◆ Task
Please restate all of the records word for word, setting the pictures aside.
+++ Data section
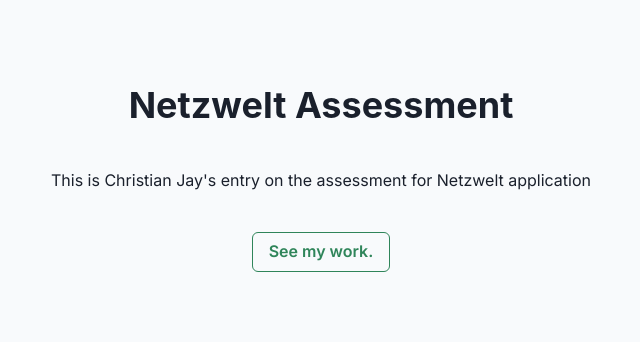
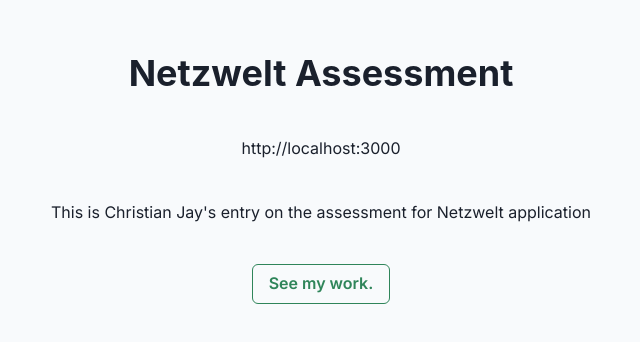
Before and after one commit to SkrowRepap/netzwelt-assesment, a Next.js app: page / in a window 1280 px wide. Shown: the part 222-564 px from the top of the page, without its empty margins (319-959 px from the left). Built offline with nearby package versions, Linux system fonts and the light colour scheme.

Commit message:
dubug only

```diff
--- a/pages/account/login/index.tsx
+++ b/pages/account/login/index.tsx
@@ -17,7 +17,6 @@
 import { useForm, SubmitHandler } from "react-hook-form";
 import { signIn } from "next-auth/react";
 import { useRouter } from "next/router";
-import axios from "axios";
 
 function LoginPage() {
   const {
@@ -52,8 +51,6 @@
       router.push("/home");
     }
   };
-
-  console.log(errors);
 
   return (
     <>
--- a/pages/index.tsx
+++ b/pages/index.tsx
@@ -2,6 +2,7 @@
 import { Inter } from "next/font/google";
 import { Button, Center, Flex, Heading, Text } from "@chakra-ui/react";
 import Link from "next/link";
+import { defaultAxiosBaseURL } from "./api/apiConfig";
 
 const inter = Inter({ subsets: ["latin"] });
 
@@ -13,6 +14,7 @@
       <Center>
         <Flex flexDirection={"column"} gap={"10"} alignItems={"center"}>
           <Heading>Netzwelt Assessment</Heading>
+          {defaultAxiosBaseURL}
           <Text>
             {`This is Christian Jay's entry on the assessment for Netzwelt
             application`}
```
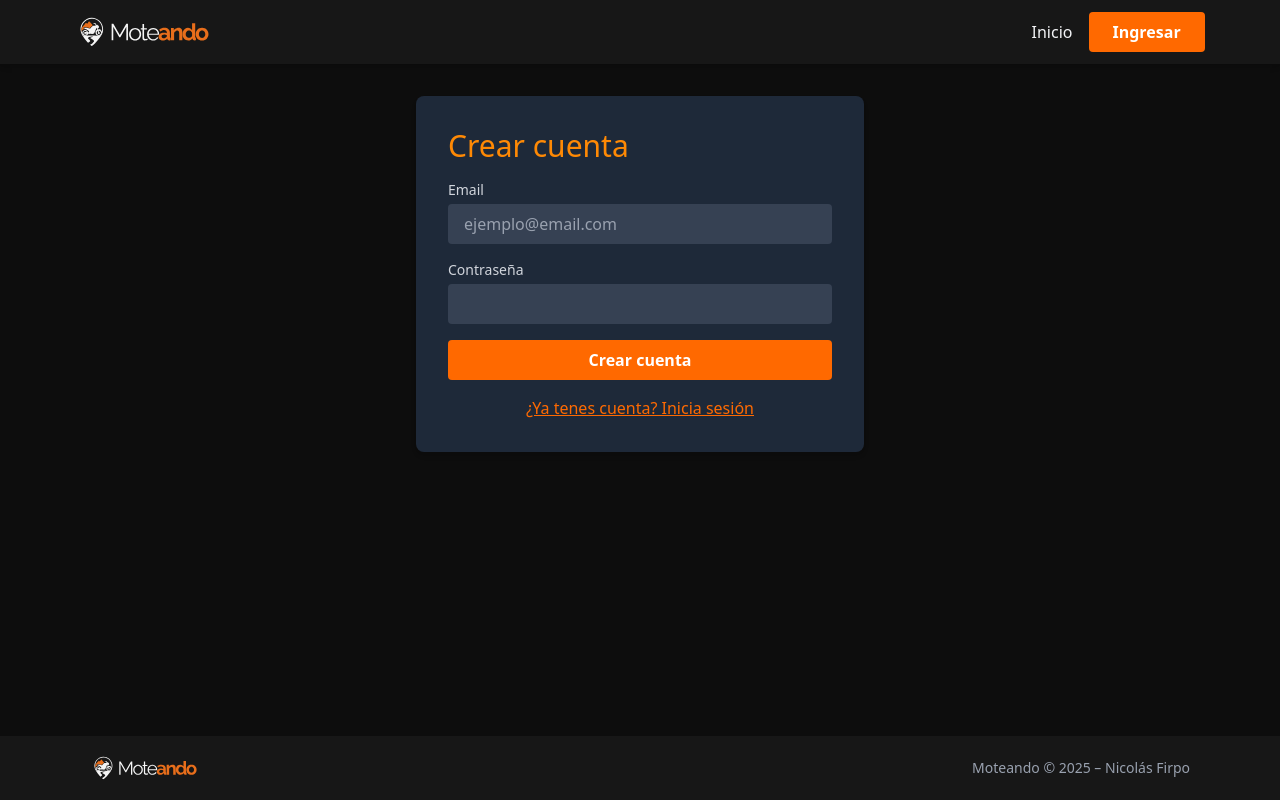
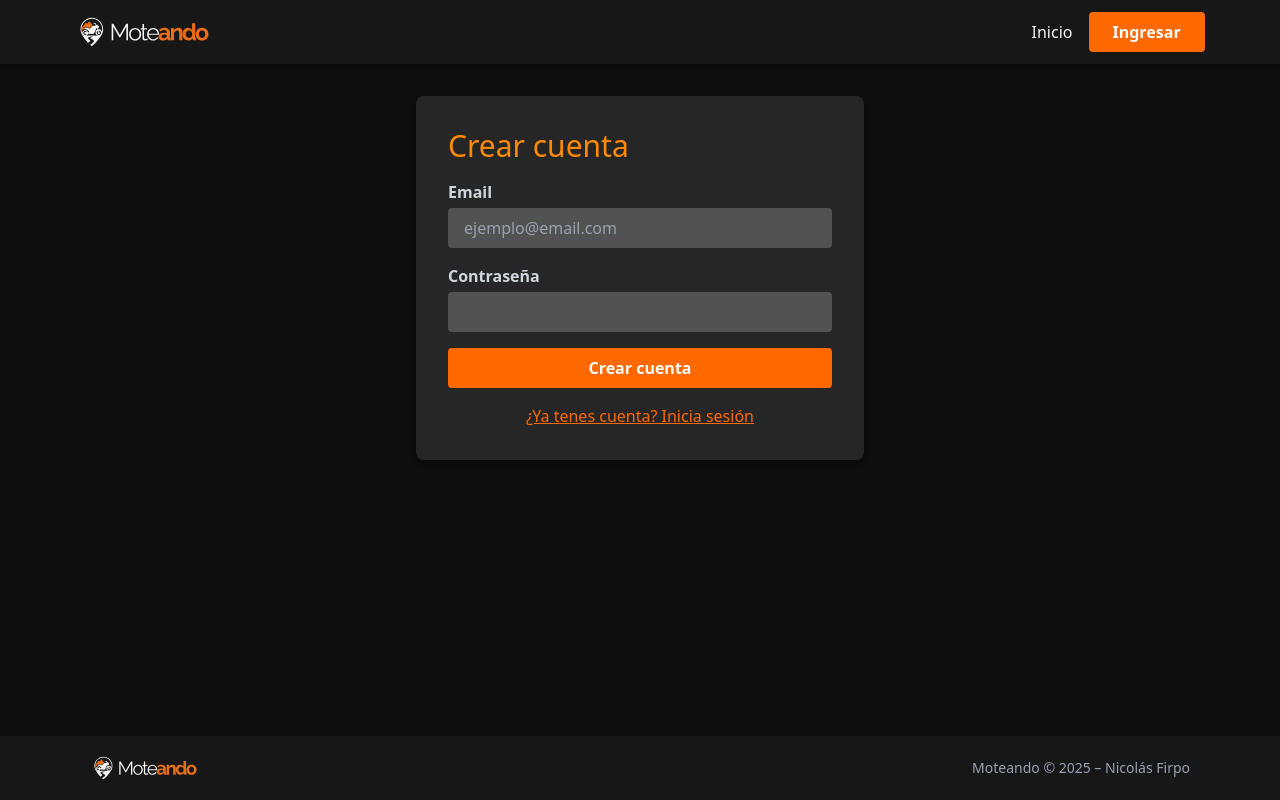
Before and after one commit to niknef/Moteando-Vue, a Vue app: page /register in a window 1280 px wide. Built offline with nearby package versions, Linux system fonts and the light colour scheme; no server answers.

Commit message:
fix login and register style

```diff
--- a/src/pages/Login.vue
+++ b/src/pages/Login.vue
@@ -48,28 +48,28 @@ export default {
 </script>
 
 <template>
-  <section class="max-w-md mx-auto bg-gray-800 text-gray-100 p-8 rounded-lg shadow-md mt-8">
+  <section class="max-w-md mx-auto bg-neutral-800 text-gray-100 p-8 rounded-lg shadow-md mt-8">
     <BaseHeading1>Iniciar sesión</BaseHeading1>
 
     <form @submit.prevent="handleSubmit" class="flex flex-col gap-4 mt-4">
       <div>
-        <label for="email" class="block mb-1 text-sm text-gray-300">Email</label>
+        <label for="email" class="block mb-1 text-md font-semibold text-gray-300">Email</label>
         <input
           v-model="user.email"
           type="email"
           id="email"
-          class="w-full px-4 py-2 rounded bg-gray-700 text-white placeholder-gray-400 focus:outline-none"
+          class="w-full px-4 py-2 rounded bg-neutral-600 text-white placeholder-gray-400 focus:outline-none"
           placeholder="ejemplo@email.com"
           required
         />
       </div>
       <div>
-        <label for="password" class="block mb-1 text-sm text-gray-300">Contraseña</label>
+        <label for="password" class="block mb-1 text-md font-semibold text-gray-300">Contraseña</label>
         <input
           v-model="user.password"
           type="password"
           id="password"
-          class="w-full px-4 py-2 rounded bg-gray-700 text-white placeholder-gray-400 focus:outline-none"
+          class="w-full px-4 py-2 rounded bg-neutral-600 text-white placeholder-gray-400 focus:outline-none"
           required
         />
       </div>
--- a/src/pages/Register.vue
+++ b/src/pages/Register.vue
@@ -42,28 +42,28 @@ export default {
 </script>
 
 <template>
-  <section class="max-w-md mx-auto bg-gray-800 text-gray-100 p-8 rounded-lg shadow-md mt-8">
+  <section class="max-w-md mx-auto bg-neutral-800 text-gray-100 p-8 rounded-lg shadow-md mt-8">
     <BaseHeading1>Crear cuenta</BaseHeading1>
 
     <form @submit.prevent="handleSubmit" class="flex flex-col gap-4 mt-4">
         <div>
-            <label for="email" class="block mb-1 text-sm text-gray-300">Email</label>
+            <label for="email" class="block mb-1 text-md font-semibold text-gray-300">Email</label>
             <input
             v-model="user.email"
             type="email"
             id="email"
-            class="w-full px-4 py-2 rounded bg-gray-700 text-white placeholder-gray-400 focus:outline-none"
+            class="w-full px-4 py-2 rounded bg-neutral-600 text-white placeholder-gray-400 focus:outline-none"
             placeholder="ejemplo@email.com"
             required
             />
         </div>
         <div>
-            <label for="password" class="block mb-1 text-sm text-gray-300">Contraseña</label>
+            <label for="password" class="block mb-1 text-md font-semibold text-gray-300">Contraseña</label>
             <input
             v-model="user.password"
             type="password"
             id="password"
-            class="w-full px-4 py-2 rounded bg-gray-700 text-white placeholder-gray-400 focus:outline-none"
+            class="w-full px-4 py-2 rounded bg-neutral-600 text-white placeholder-gray-400 focus:outline-none"
             required
             />
         </div>
```
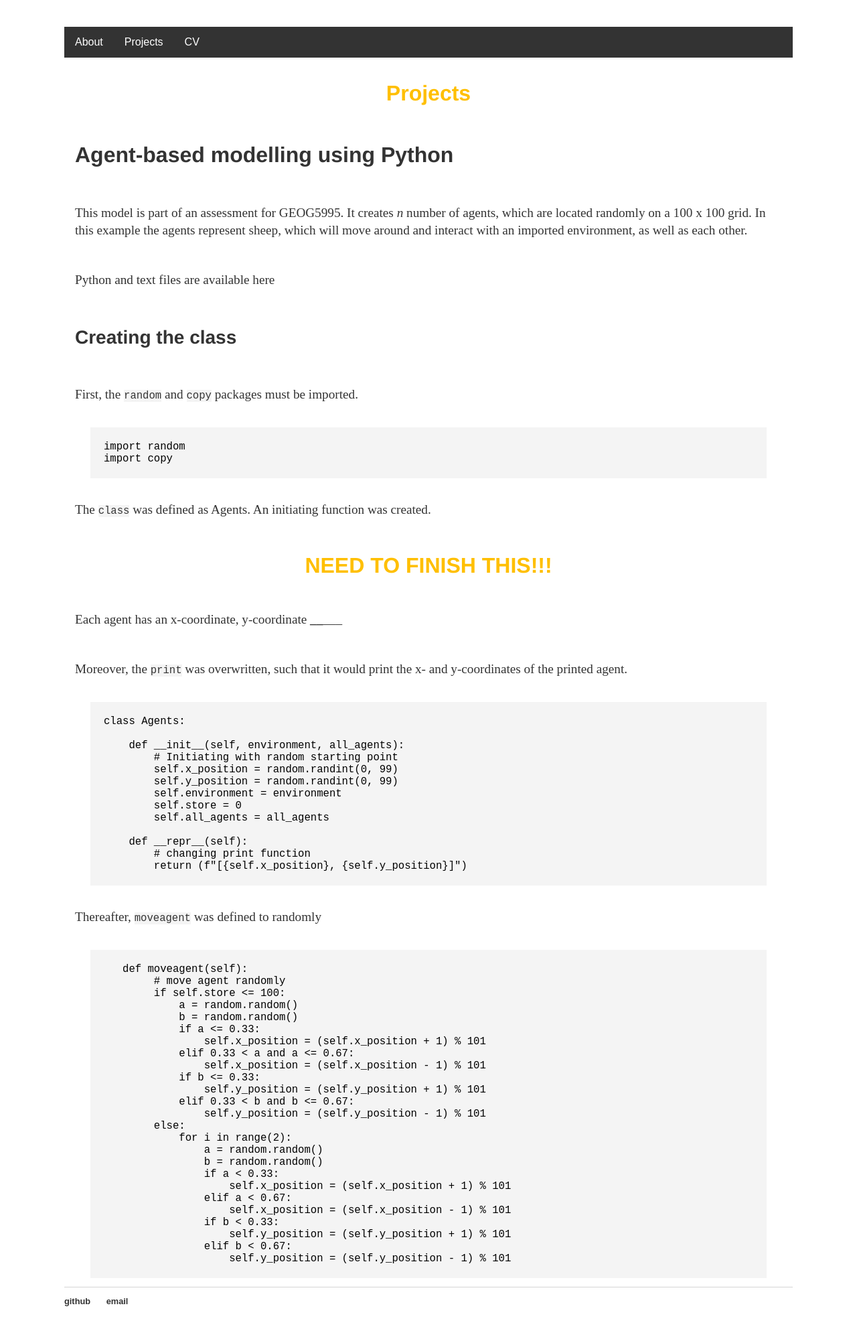
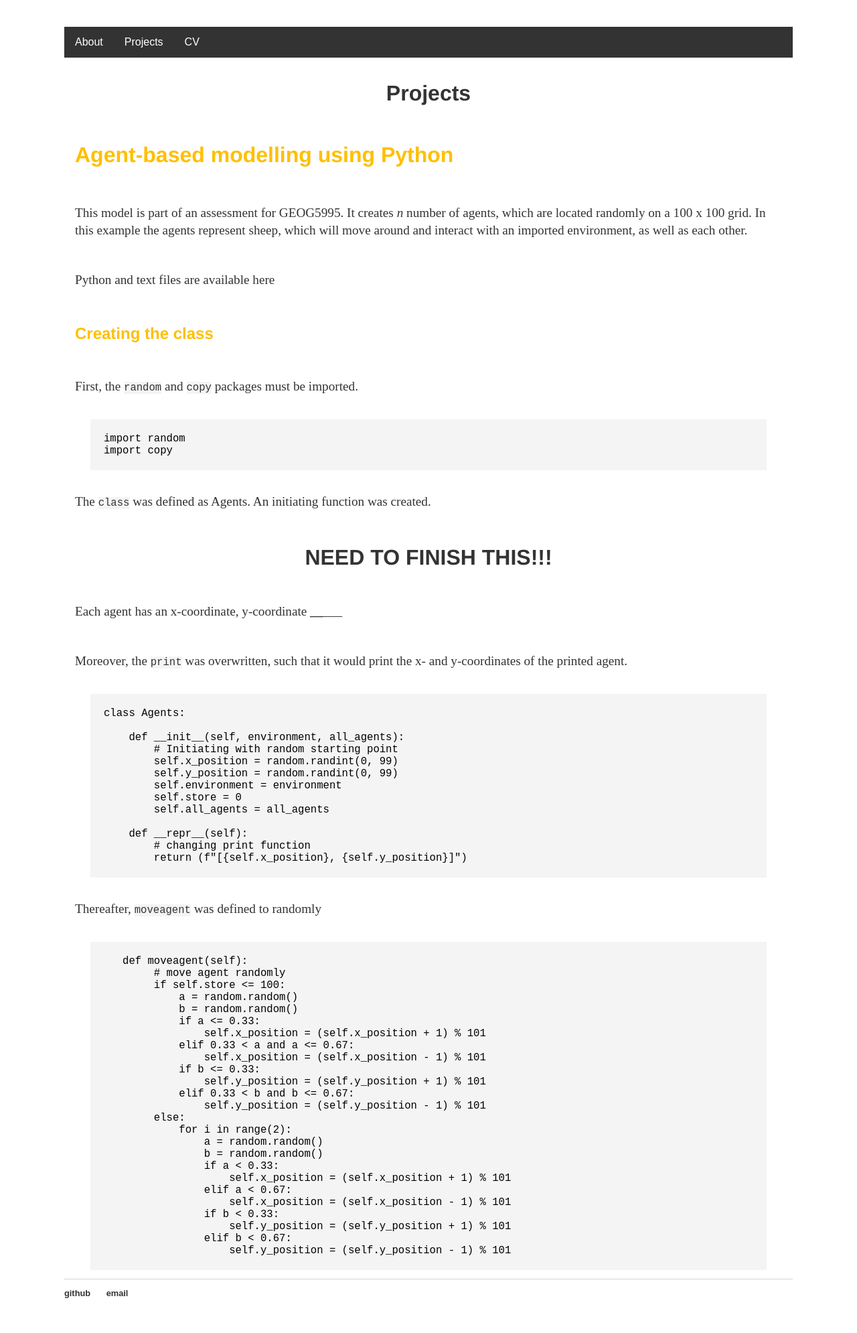
Before and after one commit to lena-kilian/lena-kilian.github.io, a Jekyll site: the page built from abm/index.md, in a window 1280 px wide. Shown: the whole page at 67% size. Built offline with Jekyll 4.4.1, drawn with Linux system fonts in a browser that asks for light colours; our own code applies the rules of GitHub Pages for plain Markdown files.

Commit message:
Update main.css

```diff
--- a/css/main.css
+++ b/css/main.css
@@ -96,20 +96,20 @@ a:hover {
 h1 {Times
     font-size: 2.5em;
     font-family:'Helvetica';
-    color: #ffbf00;
+    color: #333;
     padding: 14px 16px;
     text-align: center;
 }
 h2 {
     font-size: 2em;
     font-family:'Helvetica';
-    color: #333;
+    color: #ffbf00;
     padding: 14px 16px;
 }
 h3 {
-    font-size: 1.75em;
+    font-size: 1.5em;
     font-family:'Helvetica';
-    color: #333;
+    color: #ffbf00;
     padding: 14px 16px;
 }
 
```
++++++
◆ Response to this task
Before and after one commit to SkrowRepap/netzwelt-assesment, a Next.js app: page / in a window 1280 px wide. Shown: the part 222-564 px from the top of the page, without its empty margins (319-959 px from the left). Built offline with nearby package versions, Linux system fonts and the light colour scheme.

Commit message:
dubug only

```diff
--- a/pages/account/login/index.tsx
+++ b/pages/account/login/index.tsx
@@ -17,7 +17,6 @@
 import { useForm, SubmitHandler } from "react-hook-form";
 import { signIn } from "next-auth/react";
 import { useRouter } from "next/router";
-import axios from "axios";
 
 function LoginPage() {
   const {
@@ -52,8 +51,6 @@
       router.push("/home");
     }
   };
-
-  console.log(errors);
 
   return (
     <>
--- a/pages/index.tsx
+++ b/pages/index.tsx
@@ -2,6 +2,7 @@
 import { Inter } from "next/font/google";
 import { Button, Center, Flex, Heading, Text } from "@chakra-ui/react";
 import Link from "next/link";
+import { defaultAxiosBaseURL } from "./api/apiConfig";
 
 const inter = Inter({ subsets: ["latin"] });
 
@@ -13,6 +14,7 @@
       <Center>
         <Flex flexDirection={"column"} gap={"10"} alignItems={"center"}>
           <Heading>Netzwelt Assessment</Heading>
+          {defaultAxiosBaseURL}
           <Text>
             {`This is Christian Jay's entry on the assessment for Netzwelt
             application`}
```
Before and after one commit to niknef/Moteando-Vue, a Vue app: page /register in a window 1280 px wide. Built offline with nearby package versions, Linux system fonts and the light colour scheme; no server answers.

Commit message:
fix login and register style

```diff
--- a/src/pages/Login.vue
+++ b/src/pages/Login.vue
@@ -48,28 +48,28 @@ export default {
 </script>
 
 <template>
-  <section class="max-w-md mx-auto bg-gray-800 text-gray-100 p-8 rounded-lg shadow-md mt-8">
+  <section class="max-w-md mx-auto bg-neutral-800 text-gray-100 p-8 rounded-lg shadow-md mt-8">
     <BaseHeading1>Iniciar sesión</BaseHeading1>
 
     <form @submit.prevent="handleSubmit" class="flex flex-col gap-4 mt-4">
       <div>
-        <label for="email" class="block mb-1 text-sm text-gray-300">Email</label>
+        <label for="email" class="block mb-1 text-md font-semibold text-gray-300">Email</label>
         <input
           v-model="user.email"
           type="email"
           id="email"
-          class="w-full px-4 py-2 rounded bg-gray-700 text-white placeholder-gray-400 focus:outline-none"
+          class="w-full px-4 py-2 rounded bg-neutral-600 text-white placeholder-gray-400 focus:outline-none"
           placeholder="ejemplo@email.com"
           required
         />
       </div>
       <div>
-        <label for="password" class="block mb-1 text-sm text-gray-300">Contraseña</label>
+        <label for="password" class="block mb-1 text-md font-semibold text-gray-300">Contraseña</label>
         <input
           v-model="user.password"
           type="password"
           id="password"
-          class="w-full px-4 py-2 rounded bg-gray-700 text-white placeholder-gray-400 focus:outline-none"
+          class="w-full px-4 py-2 rounded bg-neutral-600 text-white placeholder-gray-400 focus:outline-none"
           required
         />
       </div>
--- a/src/pages/Register.vue
+++ b/src/pages/Register.vue
@@ -42,28 +42,28 @@ export default {
 </script>
 
 <template>
-  <section class="max-w-md mx-auto bg-gray-800 text-gray-100 p-8 rounded-lg shadow-md mt-8">
+  <section class="max-w-md mx-auto bg-neutral-800 text-gray-100 p-8 rounded-lg shadow-md mt-8">
     <BaseHeading1>Crear cuenta</BaseHeading1>
 
     <form @submit.prevent="handleSubmit" class="flex flex-col gap-4 mt-4">
         <div>
-            <label for="email" class="block mb-1 text-sm text-gray-300">Email</label>
+            <label for="email" class="block mb-1 text-md font-semibold text-gray-300">Email</label>
             <input
             v-model="user.email"
             type="email"
             id="email"
-            class="w-full px-4 py-2 rounded bg-gray-700 text-white placeholder-gray-400 focus:outline-none"
+            class="w-full px-4 py-2 rounded bg-neutral-600 text-white placeholder-gray-400 focus:outline-none"
             placeholder="ejemplo@email.com"
             required
             />
         </div>
         <div>
-            <label for="password" class="block mb-1 text-sm text-gray-300">Contraseña</label>
+            <label for="password" class="block mb-1 text-md font-semibold text-gray-300">Contraseña</label>
             <input
             v-model="user.password"
             type="password"
             id="password"
-            class="w-full px-4 py-2 rounded bg-gray-700 text-white placeholder-gray-400 focus:outline-none"
+            class="w-full px-4 py-2 rounded bg-neutral-600 text-white placeholder-gray-400 focus:outline-none"
             required
             />
         </div>
```
Before and after one commit to lena-kilian/lena-kilian.github.io, a Jekyll site: the page built from abm/index.md, in a window 1280 px wide. Shown: the whole page at 67% size. Built offline with Jekyll 4.4.1, drawn with Linux system fonts in a browser that asks for light colours; our own code applies the rules of GitHub Pages for plain Markdown files.

Commit message:
Update main.css

```diff
--- a/css/main.css
+++ b/css/main.css
@@ -96,20 +96,20 @@ a:hover {
 h1 {Times
     font-size: 2.5em;
     font-family:'Helvetica';
-    color: #ffbf00;
+    color: #333;
     padding: 14px 16px;
     text-align: center;
 }
 h2 {
     font-size: 2em;
     font-family:'Helvetica';
-    color: #333;
+    color: #ffbf00;
     padding: 14px 16px;
 }
 h3 {
-    font-size: 1.75em;
+    font-size: 1.5em;
     font-family:'Helvetica';
-    color: #333;
+    color: #ffbf00;
     padding: 14px 16px;
 }
 
```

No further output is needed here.